Silver has lost nearly 28% while gold has lost 22% this year so far amid speculation the Fed will scale back its $85 billion in monthly bond purchases as the world's number one economy starts to pick up. As a result, the metal is poised to book first annual drop in twelve years.
Never-ending tapering speculations continued to busy global investors, as the US Federal Open Market Committee (FOMC) meeting scheduled for December 17-18 approaches.
The Bureau of Economic Analysis' first estimate of the third-quarter GDP growth rate is projected by most economists to show a 2% rise, down from 2.5% in the previous three months.

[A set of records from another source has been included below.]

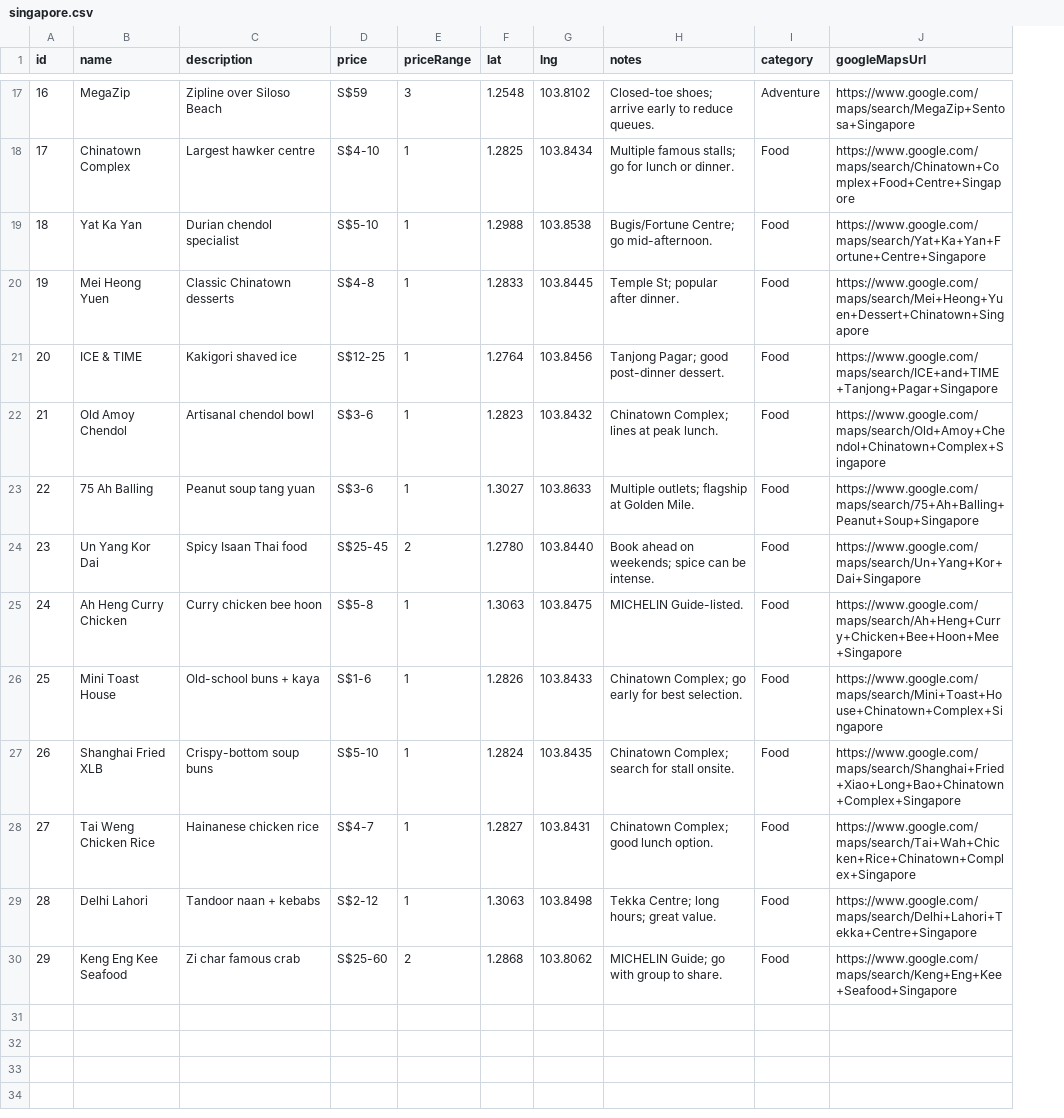
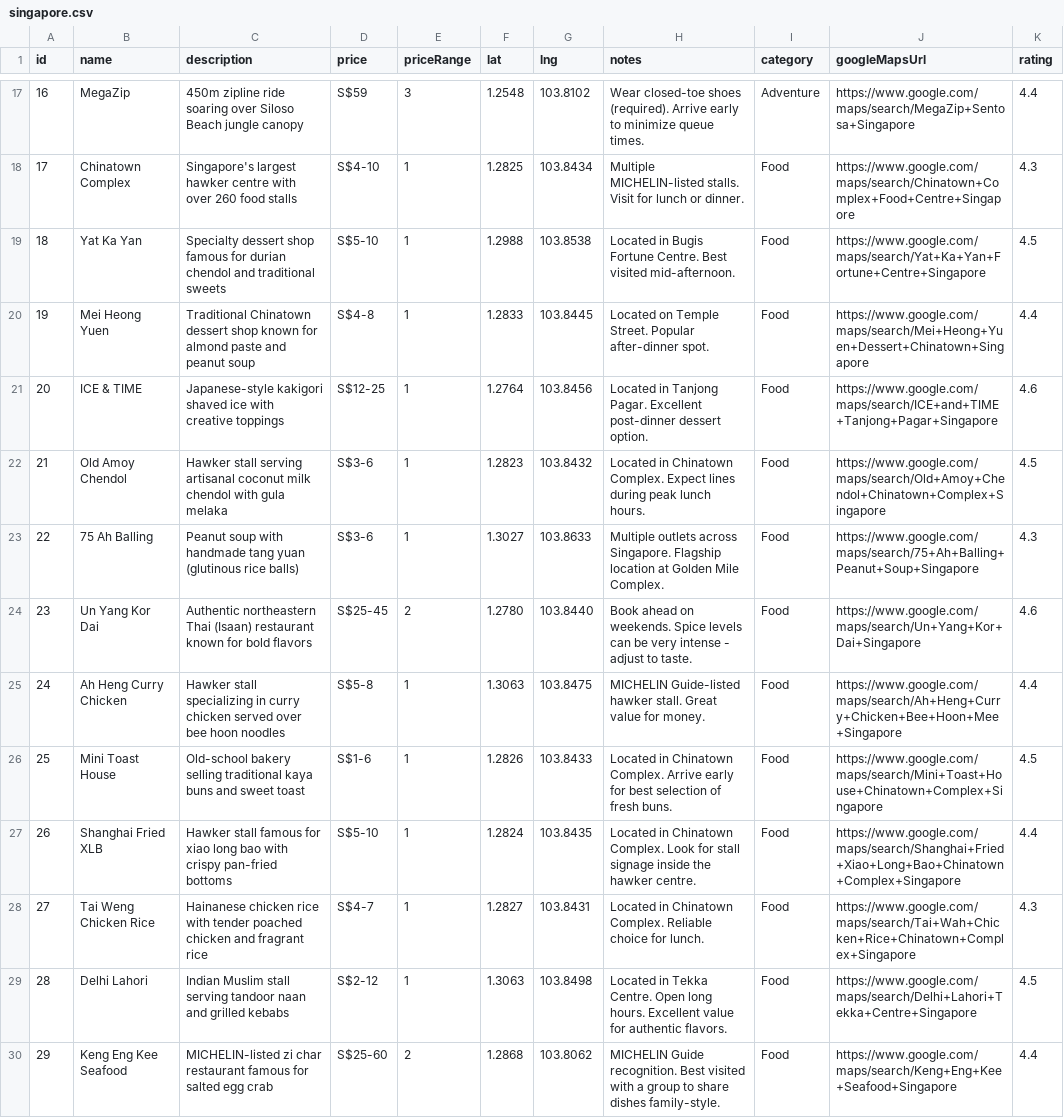
Before and after one commit to pestec/trip-dashboard, a CSV file: public/data/singapore.csv, drawn as a sheet; only a part is shown, gaps mark what is left out; the diff covers the shown part only; the diff names each change by its address in the sheet, - before the commit and + after, or states it on an @@ line.

Commit message:
adding the local time functionality

```diff
--- a/public/data/singapore.csv
+++ b/public/data/singapore.csv
+column K (rating), rows 17-30: 4.4 | 4.3 | 4.5 | 4.4 | 4.6 | 4.5 | 4.3 | 4.6 | 4.4 | 4.5 | 4.4 | 4.3 | 4.5 | 4.4
-C17 (description): Zipline over Siloso Beach
+C17 (description): 450m zipline ride soaring over Siloso Beach jungle canopy
-H17 (notes): Closed-toe shoes; arrive early to reduce queues.
+H17 (notes): Wear closed-toe shoes (required). Arrive early to minimize queue times.
-C18 (description): Largest hawker centre
+C18 (description): Singapore's largest hawker centre with over 260 food stalls
-H18 (notes): Multiple famous stalls; go for lunch…
+H18 (notes): Multiple MICHELIN-listed stalls. Visit for lunch…
-C19 (description): Durian chendol specialist
+C19 (description): Specialty dessert shop famous for durian chendol and traditional sweets
-H19 (notes): Bugis/Fortune Centre; go mid-afternoon.
+H19 (notes): Located in Bugis Fortune Centre. Best visited mid-afternoon.
-C20 (description): Classic Chinatown desserts
+C20 (description): Traditional Chinatown dessert shop known for almond paste and peanut soup
-H20 (notes): Temple St; popular after dinner.
+H20 (notes): Located on Temple Street. Popular after-dinner spot.
-C21 (description): Kakigori shaved ice
+C21 (description): Japanese-style kakigori shaved ice with creative toppings
-H21 (notes): Tanjong Pagar; good post-dinner dessert.
+H21 (notes): Located in Tanjong Pagar. Excellent post-dinner dessert option.
-C22 (description): Artisanal chendol bowl
+C22 (description): Hawker stall serving artisanal coconut milk chendol with gula melaka
-H22 (notes): Chinatown Complex; lines at peak lunch.
+H22 (notes): Located in Chinatown Complex. Expect lines during peak lunch hours.
-C23 (description): Peanut soup tang yuan
+C23 (description): Peanut soup with handmade tang yuan (glutinous rice balls)
-H23 (notes): Multiple outlets; flagship at Golden Mile.
+H23 (notes): Multiple outlets across Singapore. Flagship location at Golden Mile Complex.
-C24 (description): Spicy Isaan Thai food
+C24 (description): Authentic northeastern Thai (Isaan) restaurant known for bold flavors
-H24 (notes): …ahead on weekends; spice can be intense.
+H24 (notes): …ahead on weekends. Spice levels can be very intense - adjust to taste.
-C25 (description): Curry chicken bee hoon
+C25 (description): Hawker stall specializing in curry chicken served over bee hoon noodles
-H25 (notes): MICHELIN Guide-listed.
+H25 (notes): MICHELIN Guide-listed hawker stall. Great value for money.
-C26 (description): Old-school buns + kaya
+C26 (description): Old-school bakery selling traditional kaya buns and sweet toast
-H26 (notes): Chinatown Complex; go early for best selection.
+H26 (notes): Located in Chinatown Complex. Arrive early for best selection of fresh buns.
-C27 (description): Crispy-bottom soup buns
+C27 (description): Hawker stall famous for xiao long bao with crispy pan-fried bottoms
-H27 (notes): Chinatown Complex; search for stall onsite.
+H27 (notes): Located in Chinatown Complex. Look for stall signage inside the hawker centre.
-C28 (description): Hainanese chicken rice
+C28 (description): Hainanese chicken rice with tender poached chicken and fragrant rice
-H28 (notes): Chinatown Complex; good lunch option.
+H28 (notes): Located in Chinatown Complex. Reliable choice for lunch.
-C29 (description): Tandoor naan + kebabs
+C29 (description): Indian Muslim stall serving tandoor naan and grilled kebabs
-H29 (notes): Tekka Centre; long hours; great value.
+H29 (notes): Located in Tekka Centre. Open long hours. Excellent value for authentic flavors.
-C30 (description): Zi char famous crab
+C30 (description): MICHELIN-listed zi char restaurant famous for salted egg crab
-H30 (notes): MICHELIN Guide; go with group to share.
+H30 (notes): MICHELIN Guide recognition. Best visited with a group to share dishes family-style.
```
Also changed, not shown: 30 edited cells elsewhere in this file, public/data/bali.csv, public/data/malaysia.csv, 1 other file.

The data will be released on Thursday. Adding to that, Friday will see the widely anticipated Labor Department's non-farm payrolls figure, which is expected to rise by 120,000 workers for the last month after a 148,000 gain in September.
Both readings are likely to be reflected in the Fed's decision. Stronger-than-expected readings may dramatically rekindle the likelihood of tapering, sending prices of precious metals lower. "“Given the recent string of better-than-expected US economic data, gold may test the $1,300 an ounce level ahead of the payrolls report,” James Steel, an analyst at HSBC Securities, wrote in a note. “The path of least resistance for gold appears lower.” These comments suggest that prices of silver will follow developments in gold.